UAE may help save Australia’s bleaching Great Barrier Reef

Study on how Gulf corals survive 36°C... and higher sea temperatures

ABU DHABI 13 August 2017: NYU Abu Dhabi researchers have announced that they may have found new insight into how coral reefs around the world will be able to cope with climate change.

A team of researchers are examining the genetics of a widespread coral to understand how corals survive extreme sea temperatures of 36 degrees Celsius or higher in the Arabian Gulf, making them more heat tolerant than any other corals on the planet, said Wam.

Australia’s Great Barrier Reef is in danger of bleaching due to climate change – and the death of its corals could have a devastating effect on global ecology.

“Rising sea temperatures are a primary cause of global coral reef bleaching, when water is too warm, corals expel the algae living in their tissues, causing the coral to turn white (known as coral bleaching). Major coral bleaching events have occurred around the world, including significant events in Australia on the Great Barrier Reef, and experts expect to see continued damage in the coming years,” explained a NYU researcher.
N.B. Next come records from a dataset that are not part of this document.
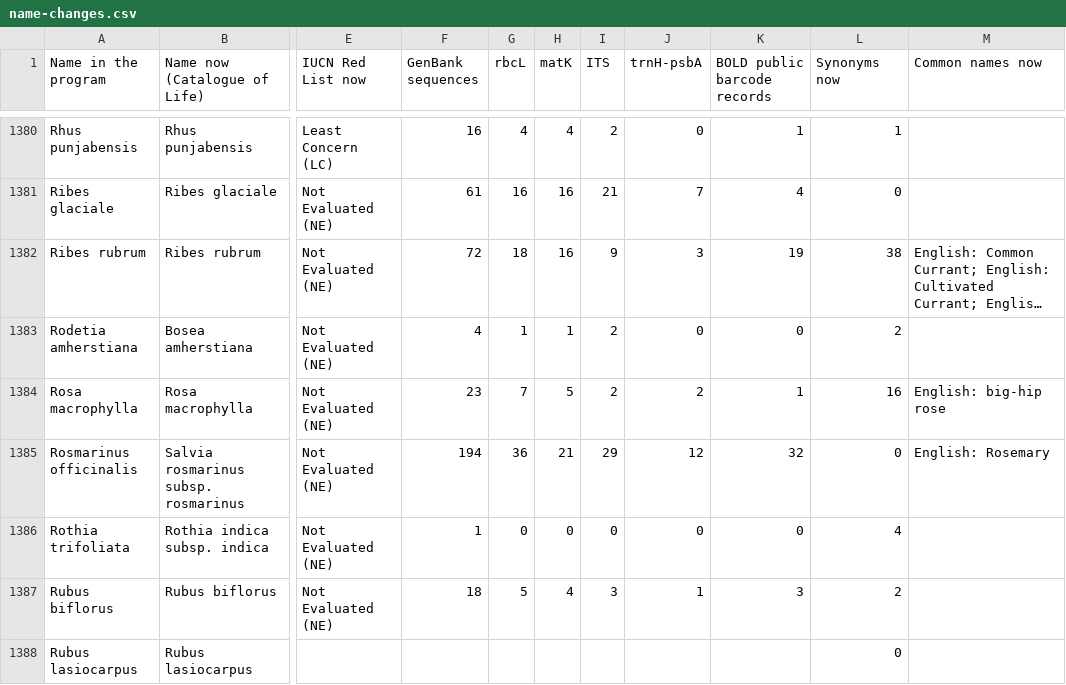
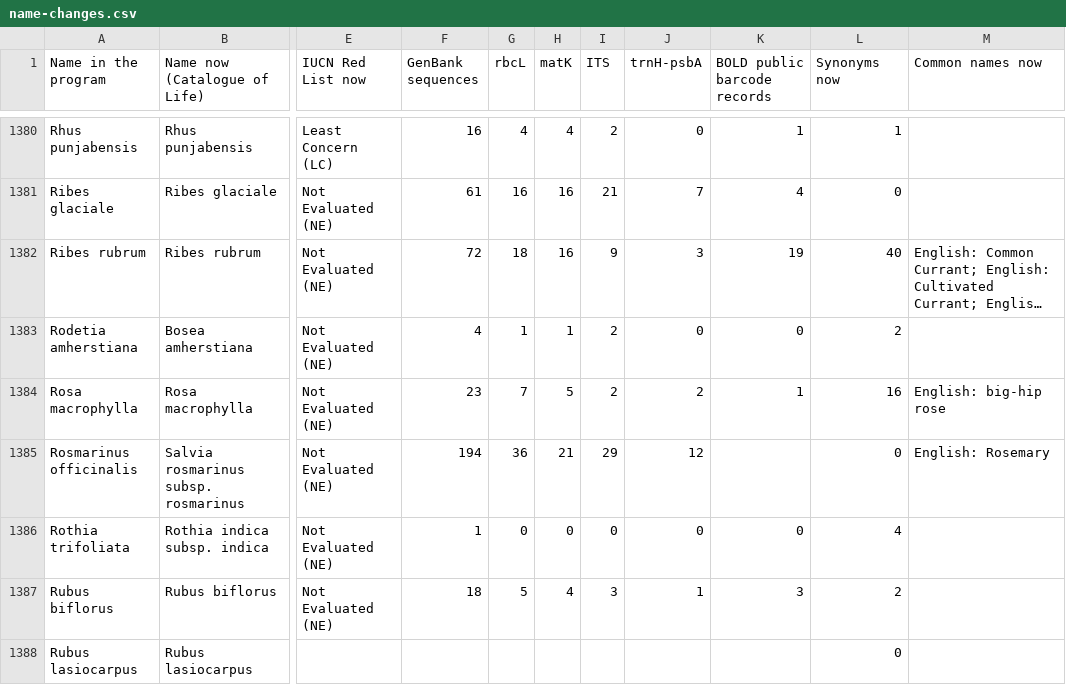
Before and after one commit to Sachinrosario/ibin-apps, a CSV file: apps/sasya-sampada-2/name-changes.csv, drawn as a sheet; only a part is shown, gaps mark what is left out; long unchanged cells end in …; the diff covers the shown part only; the diff names each change by its address in the sheet, - before the commit and + after, or states it on an @@ line.

```diff
--- a/apps/sasya-sampada-2/name-changes.csv
+++ b/apps/sasya-sampada-2/name-changes.csv
-L1382 (Synonyms now): 38
+L1382 (Synonyms now): 40
-K1385 (BOLD public barcode records): 32
+K1385 (BOLD public barcode records): (empty)
```
Also changed, not shown: 197 edited cells elsewhere in this file, 22 other files.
The study, which was published in the scientific journal PLOS One, sought answers to whether these corals have genetically adapted to these extreme conditions or have physiologically acclimated to the heat. To this end, the genetic structure of the coral Platygyra daedalea and its symbiotic algae in the Arabian Gulf and the nearby Gulf of Oman were investigated.

“By looking at both corals and algae, we can get a better idea of whether one or both are involved in Gulf coral thermal tolerance,” said Edward Smith, a postdoctoral associate researcher at NYU Abu Dhabi.

Genetically Distinct

DNA analysis was performed on corals collected from reefs in the Arabian Gulf near Abu Dhabi and from sites in the slightly cooler Gulf of Oman around Fujairah and Muscat. This analysis found some key differences, revealing that the Arabian Gulf corals and their algae are genetically distinct from their counterparts in the Gulf of Oman.

According to Smith, limited gene flow exchange between regions indicates that Arabian Gulf corals have adapted to cope with their extreme conditions. “This is interesting because the results suggest that both the coral and their algae together contribute to the superior thermal tolerance traits of Arabian Gulf corals,” Smith said.

“Genetically adapted populations of corals and their symbionts in the Arabian Gulf are an important scientific resource”, he added. “This study will help us understand the mechanisms involved in coral thermal adaptation, and provide new insight into whether corals elsewhere in the world will be able to cope with climate change.”

By Eudore R. Chand